Since their relocation to Sydney in 1982, the SCG has been the home ground of the Swans.

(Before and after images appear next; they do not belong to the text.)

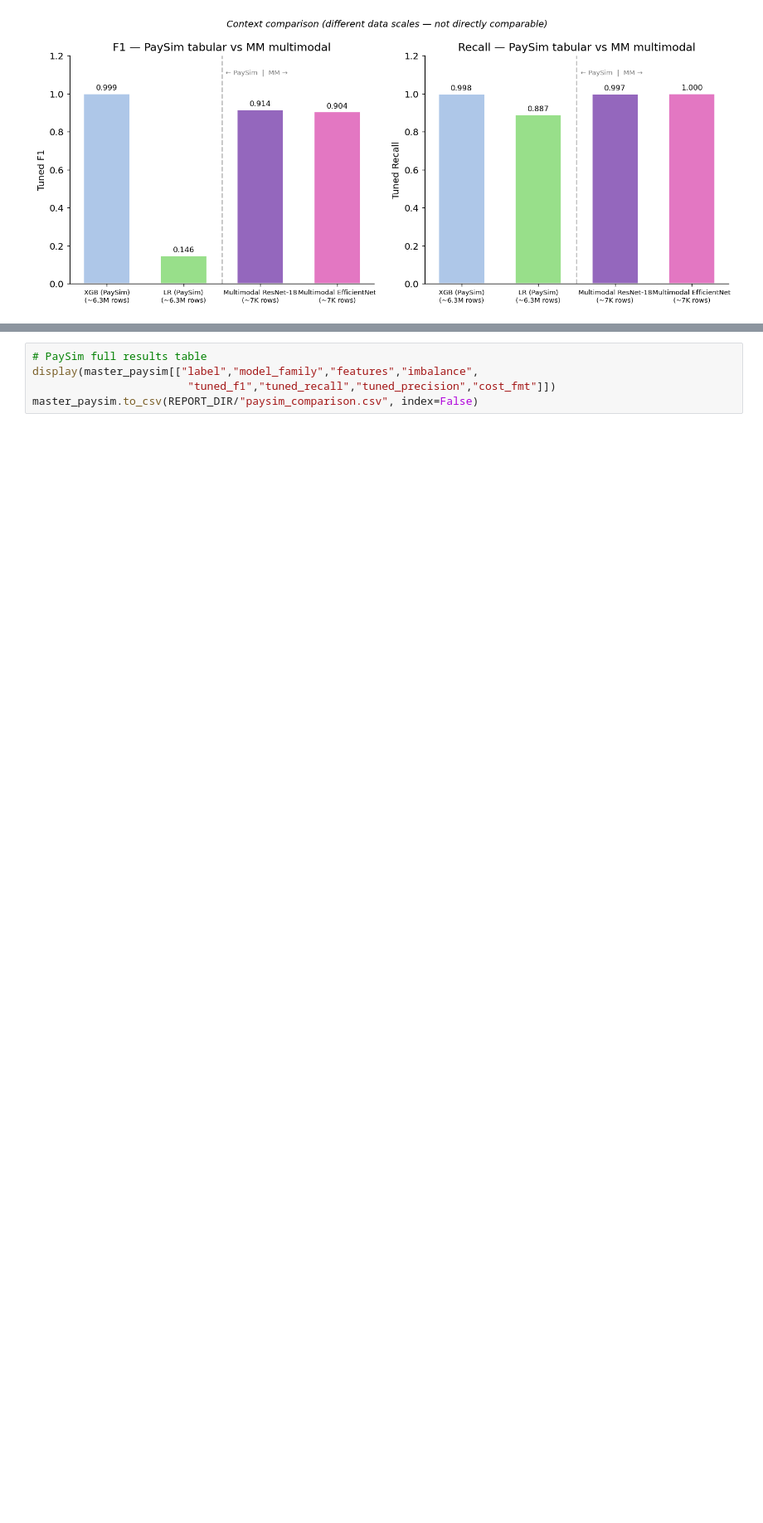
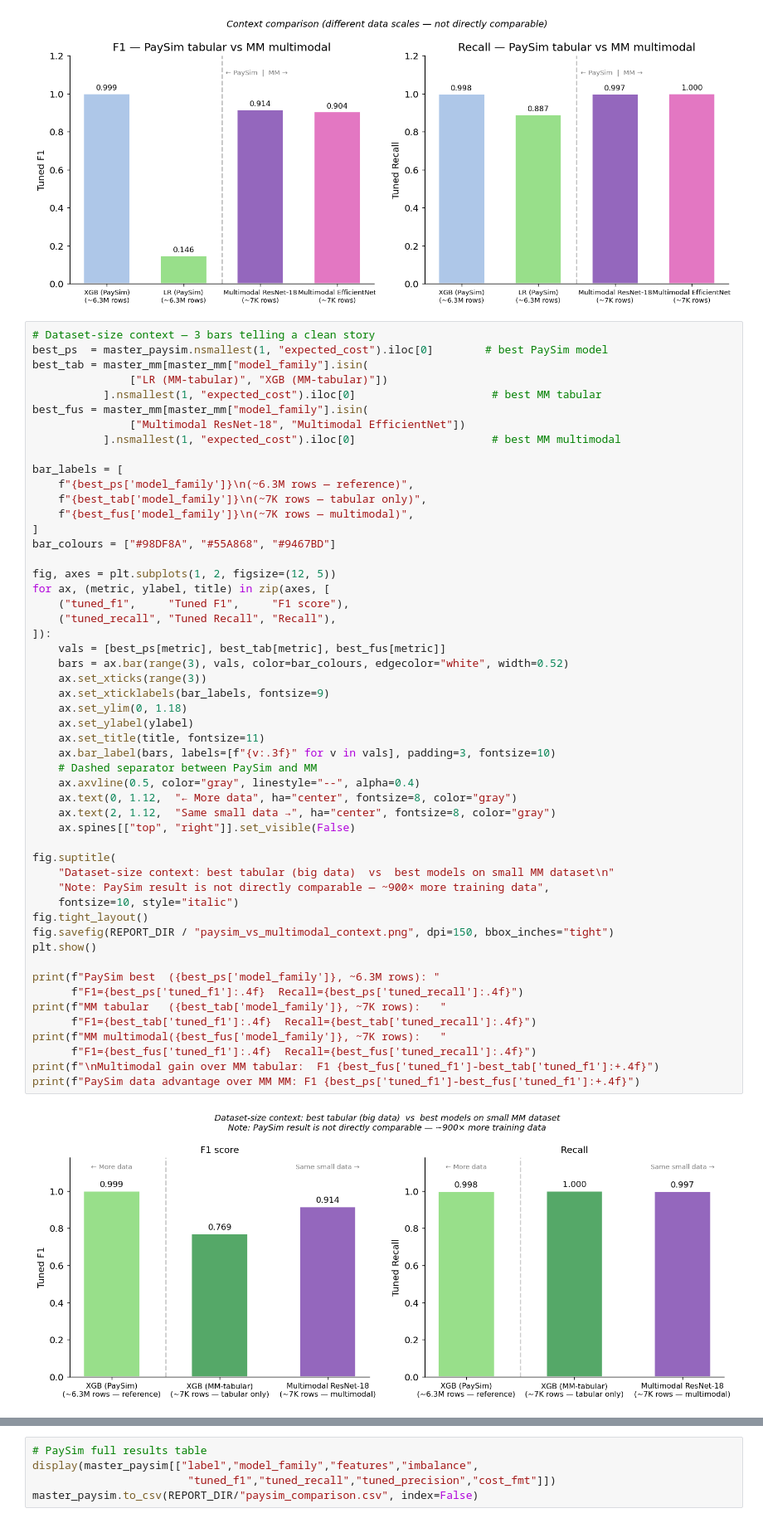
Before and after one commit to tanyelutsik/multimodal-fraud-detection-thesis, a Jupyter notebook: notebook/00_report.ipynb, the cells around one changed output, grey strips where cells are left out. Shown at 83% size. Saved outputs shown, nothing was run; the diff lists cells and outputs as text; blank space fills up the shorter version.

```diff
--- a/notebook/00_report.ipynb
+++ b/notebook/00_report.ipynb
@@ -708,3 +714,57 @@ fig.savefig(REPORT_DIR/"paysim_vs_multimodal_context.png", dpi=150, bbox_inches=
 plt.show()
 # %% [output]
 [figure]
+# %%
+# Dataset-size context — 3 bars telling a clean story
+best_ps  = master_paysim.nsmallest(1, "expected_cost").iloc[0]        # best PaySim model
+best_tab = master_mm[master_mm["model_family"].isin(
+               ["LR (MM-tabular)", "XGB (MM-tabular)"])
+           ].nsmallest(1, "expected_cost").iloc[0]                     # best MM tabular
+best_fus = master_mm[master_mm["model_family"].isin(
+               ["Multimodal ResNet-18", "Multimodal EfficientNet"])
+           ].nsmallest(1, "expected_cost").iloc[0]                     # best MM multimodal
+
+bar_labels = [
+    f"{best_ps['model_family']}\n(~6.3M rows — reference)",
+    f"{best_tab['model_family']}\n(~7K rows — tabular only)",
+    f"{best_fus['model_family']}\n(~7K rows — multimodal)",
+]
+bar_colours = ["#98DF8A", "#55A868", "#9467BD"]
+
+fig, axes = plt.subplots(1, 2, figsize=(12, 5))
+for ax, (metric, ylabel, title) in zip(axes, [
+    ("tuned_f1",     "Tuned F1",     "F1 score"),
+    ("tuned_recall", "Tuned Recall", "Recall"),
+]):
+    vals = [best_ps[metric], best_tab[metric], best_fus[metric]]
+    bars = ax.bar(range(3), vals, color=bar_colours, edgecolor="white", width=0.52)
+    ax.set_xticks(range(3))
+    ax.set_xticklabels(bar_labels, fontsize=9)
+    ax.set_ylim(0, 1.18)
+    ax.set_ylabel(ylabel)
+    ax.set_title(title, fontsize=11)
+    ax.bar_label(bars, labels=[f"{v:.3f}" for v in vals], padding=3, fontsize=10)
+    # Dashed separator between PaySim and MM
+    ax.axvline(0.5, color="gray", linestyle="--", alpha=0.4)
+    ax.text(0, 1.12,  "← More data", ha="center", fontsize=8, color="gray")
+    ax.text(2, 1.12,  "Same small data →", ha="center", fontsize=8, color="gray")
+    ax.spines[["top", "right"]].set_visible(False)
+
+fig.suptitle(
+    "Dataset-size context: best tabular (big data)  vs  best models on small MM dataset\n"
+    "Note: PaySim result is not directly comparable — ~900× more training data",
+    fontsize=10, style="italic")
+fig.tight_layout()
+fig.savefig(REPORT_DIR / "paysim_vs_multimodal_context.png", dpi=150, bbox_inches="tight")
+plt.show()
+
+print(f"PaySim best  ({best_ps['model_family']}, ~6.3M rows): "
+      f"F1={best_ps['tuned_f1']:.4f}  Recall={best_ps['tuned_recall']:.4f}")
+print(f"MM tabular   ({best_tab['model_family']}, ~7K rows):   "
+      f"F1={best_tab['tuned_f1']:.4f}  Recall={best_tab['tuned_recall']:.4f}")
+print(f"MM multimodal({best_fus['model_family']}, ~7K rows):   "
+      f"F1={best_fus['tuned_f1']:.4f}  Recall={best_fus['tuned_recall']:.4f}")
+print(f"\nMultimodal gain over MM tabular:  F1 {best_fus['tuned_f1']-best_tab['tuned_f1']:+.4f}")
+print(f"PaySim data advantage over MM MM: F1 {best_ps['tuned_f1']-best_fus['tuned_f1']:+.4f}")
+# %% [output]
+[figure, added]
```
Also changed, not shown: parts of 12 cells of this notebook.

In recent times, the ground has become something of a fortress for the Bloods, who will be hoping to make the ground a difficult and imposing road trip for the AFL’s other 17 clubs for years to come.


The pitch invasion of 1999, when Tony ‘Plugger’ Lockett booted his 1300th goal to become the all-time leading goal kicker in VFL/AFL history, will go down as not only one of the SCG’s fondest days, but one of the most memorable moments in the AFL. With Lance Franklin well on his way to eventually catching Plugger, the hallowed turf of the SCG may again receive the boot prints of enraptured spectators in the next decade.


With a playing field length of just over 150 metres, the SCG is one of the shortest grounds in the AFL. This favours the Swans, as well as teams with big, strong midfields who can win the contested ball in the middle of the park and quickly ping it into the forward 50. However, the ground is also one of the widest in the competition, meaning that majority of the play is often in the large wings of the ground. With a defence-orientated approach, the Swans look to block up the middle of the ground and force teams wide into these large wings, often resulting in low-scoring games at the SCG.


Capable of housing a crowd of 48,000 the SCG is also one of Australia’s most picturesque grounds, largely thanks to the heritage-listed Members and Ladies stands. Despite lacking an overly-partisan fierceness in the atmosphere that would be found in Melbourne, Adelaide and Perth, the Sydney Cricket Ground is a pleasant place to watch a game of footy.